NASA spacecrafts have been looking at Mercury for quite some time now, and we’ve known that the closest rock to the sun showed evidence of water ice on the planet. Mercury is the first celestial object from the Sun, so it might be a surprising fact that water ice was spotted by NASA on a planet so close to it. Nonetheless, NASA has been using radars and has recently sent the Messenger spacecraft to do some recon around Mercury, and the spacecraft has successfully sent back photographic documentation to the Space Agency.
The Messenger has been able to take shots of the water ice NASA has been talking about on the surface of Mercury. The Messenger creeped into the Prokofiev crater on Mercury, where NASA thought it would be optimal for the spacecraft to snap photos of the North Pole of Mercury. While the photos made public by NASA will probably look like something unidentifiable to the average eye, we assure you that those who occupy themselves with outer space more than half their time find the new images more than useful.
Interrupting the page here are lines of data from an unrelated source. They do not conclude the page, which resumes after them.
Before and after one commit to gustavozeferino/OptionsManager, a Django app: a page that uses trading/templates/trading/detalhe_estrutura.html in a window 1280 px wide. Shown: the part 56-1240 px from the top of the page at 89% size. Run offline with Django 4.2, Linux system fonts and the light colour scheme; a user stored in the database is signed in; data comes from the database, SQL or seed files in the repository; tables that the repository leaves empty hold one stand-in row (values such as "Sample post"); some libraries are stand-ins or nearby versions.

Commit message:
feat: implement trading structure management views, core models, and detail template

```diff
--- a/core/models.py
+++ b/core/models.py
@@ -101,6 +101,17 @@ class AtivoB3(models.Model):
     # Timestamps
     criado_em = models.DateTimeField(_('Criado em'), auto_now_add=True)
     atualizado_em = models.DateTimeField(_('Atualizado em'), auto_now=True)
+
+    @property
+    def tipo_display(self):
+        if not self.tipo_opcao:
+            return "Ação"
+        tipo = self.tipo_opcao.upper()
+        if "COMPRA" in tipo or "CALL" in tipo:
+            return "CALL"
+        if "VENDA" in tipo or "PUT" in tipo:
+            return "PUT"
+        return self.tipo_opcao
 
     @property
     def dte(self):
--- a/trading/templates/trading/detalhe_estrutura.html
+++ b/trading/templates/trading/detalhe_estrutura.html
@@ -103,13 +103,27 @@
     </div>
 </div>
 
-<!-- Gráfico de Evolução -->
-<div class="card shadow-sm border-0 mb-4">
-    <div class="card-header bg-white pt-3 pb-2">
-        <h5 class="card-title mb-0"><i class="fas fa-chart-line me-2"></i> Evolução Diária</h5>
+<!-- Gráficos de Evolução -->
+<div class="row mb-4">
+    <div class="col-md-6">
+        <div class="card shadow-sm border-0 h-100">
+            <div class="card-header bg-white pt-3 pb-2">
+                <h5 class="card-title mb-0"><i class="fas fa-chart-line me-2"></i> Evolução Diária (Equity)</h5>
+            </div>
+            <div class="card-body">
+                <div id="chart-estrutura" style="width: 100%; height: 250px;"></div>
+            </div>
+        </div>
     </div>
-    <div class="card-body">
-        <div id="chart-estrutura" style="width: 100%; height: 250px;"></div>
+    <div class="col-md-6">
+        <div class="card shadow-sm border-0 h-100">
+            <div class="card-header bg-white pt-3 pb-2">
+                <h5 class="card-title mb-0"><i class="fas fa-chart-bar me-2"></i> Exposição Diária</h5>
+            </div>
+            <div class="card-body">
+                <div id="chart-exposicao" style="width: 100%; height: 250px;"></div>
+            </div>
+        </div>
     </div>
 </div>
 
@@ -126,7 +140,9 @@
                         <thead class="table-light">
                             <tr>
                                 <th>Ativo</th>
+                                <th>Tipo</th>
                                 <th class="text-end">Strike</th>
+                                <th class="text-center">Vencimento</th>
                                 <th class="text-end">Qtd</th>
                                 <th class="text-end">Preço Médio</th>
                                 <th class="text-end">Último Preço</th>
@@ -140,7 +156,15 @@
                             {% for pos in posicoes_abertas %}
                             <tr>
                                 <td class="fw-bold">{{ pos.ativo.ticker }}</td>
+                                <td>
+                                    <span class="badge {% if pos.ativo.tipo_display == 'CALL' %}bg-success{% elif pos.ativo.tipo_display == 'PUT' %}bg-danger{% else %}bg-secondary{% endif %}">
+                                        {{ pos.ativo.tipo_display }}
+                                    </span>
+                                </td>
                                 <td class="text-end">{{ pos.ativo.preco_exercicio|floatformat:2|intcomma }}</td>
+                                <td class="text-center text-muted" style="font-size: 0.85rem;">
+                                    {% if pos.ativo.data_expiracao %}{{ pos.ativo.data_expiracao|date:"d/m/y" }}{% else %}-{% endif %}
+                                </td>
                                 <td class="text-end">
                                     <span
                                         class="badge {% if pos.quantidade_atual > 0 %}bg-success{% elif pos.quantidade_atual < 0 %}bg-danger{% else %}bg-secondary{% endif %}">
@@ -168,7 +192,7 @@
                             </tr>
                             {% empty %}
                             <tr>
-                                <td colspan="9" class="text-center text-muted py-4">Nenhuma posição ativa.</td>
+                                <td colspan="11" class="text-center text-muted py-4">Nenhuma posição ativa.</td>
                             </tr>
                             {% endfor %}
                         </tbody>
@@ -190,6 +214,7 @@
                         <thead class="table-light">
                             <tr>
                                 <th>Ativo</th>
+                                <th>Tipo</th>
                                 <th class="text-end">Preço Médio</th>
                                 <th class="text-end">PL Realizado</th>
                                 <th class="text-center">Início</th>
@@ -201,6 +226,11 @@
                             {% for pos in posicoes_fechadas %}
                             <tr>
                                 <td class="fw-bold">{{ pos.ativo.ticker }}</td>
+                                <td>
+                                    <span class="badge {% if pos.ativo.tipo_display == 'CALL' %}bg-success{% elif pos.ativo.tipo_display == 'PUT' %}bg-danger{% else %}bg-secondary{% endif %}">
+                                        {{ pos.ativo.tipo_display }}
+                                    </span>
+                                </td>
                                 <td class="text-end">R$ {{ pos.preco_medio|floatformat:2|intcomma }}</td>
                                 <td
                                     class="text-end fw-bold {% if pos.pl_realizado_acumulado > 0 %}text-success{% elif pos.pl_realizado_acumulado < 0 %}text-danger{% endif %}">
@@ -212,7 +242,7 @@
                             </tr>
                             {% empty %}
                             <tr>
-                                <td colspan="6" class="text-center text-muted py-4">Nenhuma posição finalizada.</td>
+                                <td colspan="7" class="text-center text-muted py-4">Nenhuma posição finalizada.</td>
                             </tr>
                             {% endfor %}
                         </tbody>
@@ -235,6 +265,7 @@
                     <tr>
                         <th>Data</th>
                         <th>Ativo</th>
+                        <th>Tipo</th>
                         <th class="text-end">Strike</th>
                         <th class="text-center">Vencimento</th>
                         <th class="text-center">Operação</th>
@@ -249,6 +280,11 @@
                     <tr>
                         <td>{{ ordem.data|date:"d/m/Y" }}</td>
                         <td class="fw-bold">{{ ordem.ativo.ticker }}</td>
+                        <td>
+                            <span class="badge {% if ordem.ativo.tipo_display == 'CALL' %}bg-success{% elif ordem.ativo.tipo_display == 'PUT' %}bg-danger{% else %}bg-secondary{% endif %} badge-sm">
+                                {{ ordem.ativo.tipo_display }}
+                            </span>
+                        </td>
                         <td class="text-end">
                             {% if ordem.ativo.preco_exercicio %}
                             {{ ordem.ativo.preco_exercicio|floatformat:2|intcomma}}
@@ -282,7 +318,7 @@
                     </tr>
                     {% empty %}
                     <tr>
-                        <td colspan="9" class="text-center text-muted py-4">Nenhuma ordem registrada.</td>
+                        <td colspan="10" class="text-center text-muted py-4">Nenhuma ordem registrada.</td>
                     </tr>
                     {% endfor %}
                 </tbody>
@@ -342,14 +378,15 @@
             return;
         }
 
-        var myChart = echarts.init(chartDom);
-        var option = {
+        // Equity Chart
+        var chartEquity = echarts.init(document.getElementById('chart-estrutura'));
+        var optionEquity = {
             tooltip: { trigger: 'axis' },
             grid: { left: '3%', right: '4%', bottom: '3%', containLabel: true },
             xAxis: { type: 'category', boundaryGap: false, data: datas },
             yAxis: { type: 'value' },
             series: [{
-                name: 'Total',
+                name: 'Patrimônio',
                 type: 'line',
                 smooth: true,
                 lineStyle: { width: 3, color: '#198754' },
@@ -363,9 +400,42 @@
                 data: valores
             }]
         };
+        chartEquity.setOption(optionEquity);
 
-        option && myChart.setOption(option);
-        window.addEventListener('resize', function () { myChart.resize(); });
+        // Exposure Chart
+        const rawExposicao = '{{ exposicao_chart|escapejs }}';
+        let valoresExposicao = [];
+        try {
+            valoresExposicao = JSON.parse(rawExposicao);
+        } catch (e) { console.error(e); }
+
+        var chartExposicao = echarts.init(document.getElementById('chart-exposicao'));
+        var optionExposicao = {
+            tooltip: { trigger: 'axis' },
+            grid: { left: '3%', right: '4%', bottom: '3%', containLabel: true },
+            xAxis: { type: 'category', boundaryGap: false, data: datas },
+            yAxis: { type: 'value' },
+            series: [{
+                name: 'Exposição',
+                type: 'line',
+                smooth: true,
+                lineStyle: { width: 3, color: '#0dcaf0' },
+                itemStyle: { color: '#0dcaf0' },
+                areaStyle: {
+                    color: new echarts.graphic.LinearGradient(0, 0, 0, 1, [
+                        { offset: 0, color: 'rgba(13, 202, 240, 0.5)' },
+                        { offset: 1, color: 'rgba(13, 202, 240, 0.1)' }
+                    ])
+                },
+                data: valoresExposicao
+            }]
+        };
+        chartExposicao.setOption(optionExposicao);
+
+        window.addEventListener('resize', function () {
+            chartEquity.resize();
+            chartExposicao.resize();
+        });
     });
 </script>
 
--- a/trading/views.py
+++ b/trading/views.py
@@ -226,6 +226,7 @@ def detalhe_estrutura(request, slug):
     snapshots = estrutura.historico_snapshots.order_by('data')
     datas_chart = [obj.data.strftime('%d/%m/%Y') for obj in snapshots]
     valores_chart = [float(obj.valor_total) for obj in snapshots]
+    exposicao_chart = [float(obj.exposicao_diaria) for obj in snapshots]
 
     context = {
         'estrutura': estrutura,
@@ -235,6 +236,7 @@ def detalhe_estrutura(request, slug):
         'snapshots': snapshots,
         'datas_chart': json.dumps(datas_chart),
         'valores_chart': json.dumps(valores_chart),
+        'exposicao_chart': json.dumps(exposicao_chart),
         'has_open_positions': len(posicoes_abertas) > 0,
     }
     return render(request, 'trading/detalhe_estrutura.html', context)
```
These photographs will be further analyzed by NASA and its geologists and specialists, so that they can form a comprehensive image about Mercury and how the water ice got on the surface.
The Messenger probe was sent out by NASA with the specific purpose of collecting data about Mercury, the closest planet to the Sun. The Messenger has been gathering data about Mercury for the past 3 years, and has finally managed to get some photos of the Prokofiev crater. NASA has found out that the Prokofiev crater is one of the places on Mercury that is completely devoid of light. The NASA Messenger flies at a 28 mile distance from the Sun, and can also observe solar flares and the solar neutrons they create. The Messenger is one of the most advanced pieces of technology developed by NASA and it carries all kinds of detectors and machinery so that it can accurately monitor the outer space environment, as well as send all that data back to NASA headquarters for analysis.